──────── Records supplied ────────

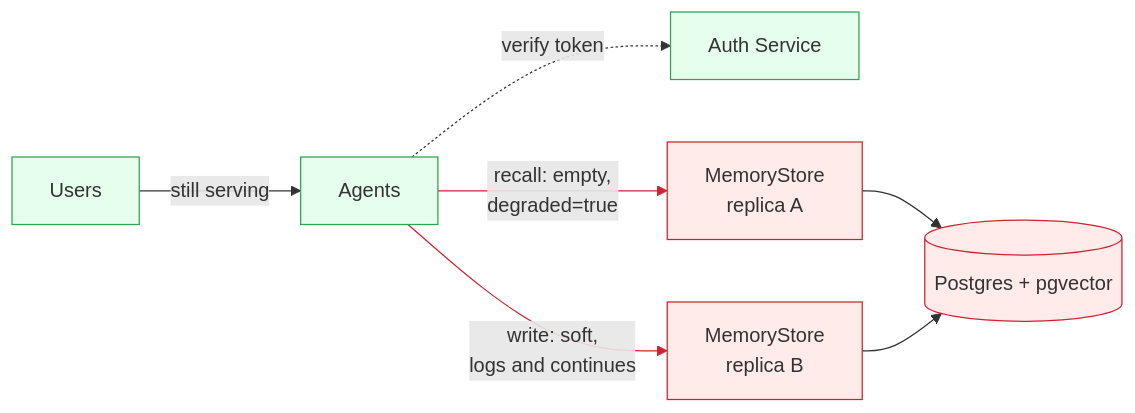
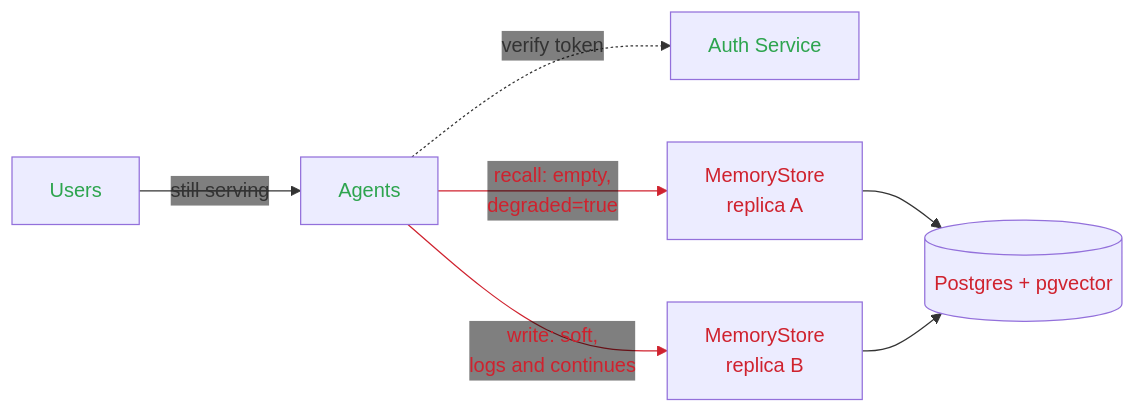
Before and after one commit to axsaucedo/kaos-adrs: the seventh of 8 diagrams in memory/blog/BLOGPOST_DRAFT_PART_3.md, drawn with Mermaid. The commit also changed other lines of this file, not shown here.

First line of the commit message:
blog(part3): failure diagrams mark state by text colour and drop edge-label boxes

````diff
--- a/memory/blog/BLOGPOST_DRAFT_PART_3.md
+++ b/memory/blog/BLOGPOST_DRAFT_PART_3.md
@@ -309,15 +312,16 @@
 ```mermaid
+%%{init: {"themeVariables": {"edgeLabelBackground": "transparent"}}}%%
 flowchart LR
   U["Users"] -->|"still serving"| A["Agents"]
   A -.->|"verify token"| AS["Auth Service"]
   A -->|"recall: empty,<br/>degraded=true"| R1["MemoryStore<br/>replica A"]
   A -->|"write: soft,<br/>logs and continues"| R2["MemoryStore<br/>replica B"]
   R1 --> PG[("Postgres + pgvector")]
   R2 --> PG
-  classDef down fill:#ffebe9,stroke:#cf222e;
-  classDef warn fill:#fff8c5,stroke:#d4a72c;
-  classDef ok fill:#e6ffed,stroke:#2da44e;
+  classDef down color:#cf222e;
+  classDef warn color:#d4a72c;
+  classDef ok color:#2da44e;
   class R1,R2,PG down;
   class U,AS,A ok;
-  linkStyle 2,3 stroke:#cf222e
+  linkStyle 2,3 stroke:#cf222e,color:#cf222e
 ```
````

────────

» Task to carry out
Your response must reproduce every line of the data exactly, with images omitted.

» Exercise answer
Before and after one commit to axsaucedo/kaos-adrs: the seventh of 8 diagrams in memory/blog/BLOGPOST_DRAFT_PART_3.md, drawn with Mermaid. The commit also changed other lines of this file, not shown here.

First line of the commit message:
blog(part3): failure diagrams mark state by text colour and drop edge-label boxes

````diff
--- a/memory/blog/BLOGPOST_DRAFT_PART_3.md
+++ b/memory/blog/BLOGPOST_DRAFT_PART_3.md
@@ -309,15 +312,16 @@
 ```mermaid
+%%{init: {"themeVariables": {"edgeLabelBackground": "transparent"}}}%%
 flowchart LR
   U["Users"] -->|"still serving"| A["Agents"]
   A -.->|"verify token"| AS["Auth Service"]
   A -->|"recall: empty,<br/>degraded=true"| R1["MemoryStore<br/>replica A"]
   A -->|"write: soft,<br/>logs and continues"| R2["MemoryStore<br/>replica B"]
   R1 --> PG[("Postgres + pgvector")]
   R2 --> PG
-  classDef down fill:#ffebe9,stroke:#cf222e;
-  classDef warn fill:#fff8c5,stroke:#d4a72c;
-  classDef ok fill:#e6ffed,stroke:#2da44e;
+  classDef down color:#cf222e;
+  classDef warn color:#d4a72c;
+  classDef ok color:#2da44e;
   class R1,R2,PG down;
   class U,AS,A ok;
-  linkStyle 2,3 stroke:#cf222e
+  linkStyle 2,3 stroke:#cf222e,color:#cf222e
 ```
````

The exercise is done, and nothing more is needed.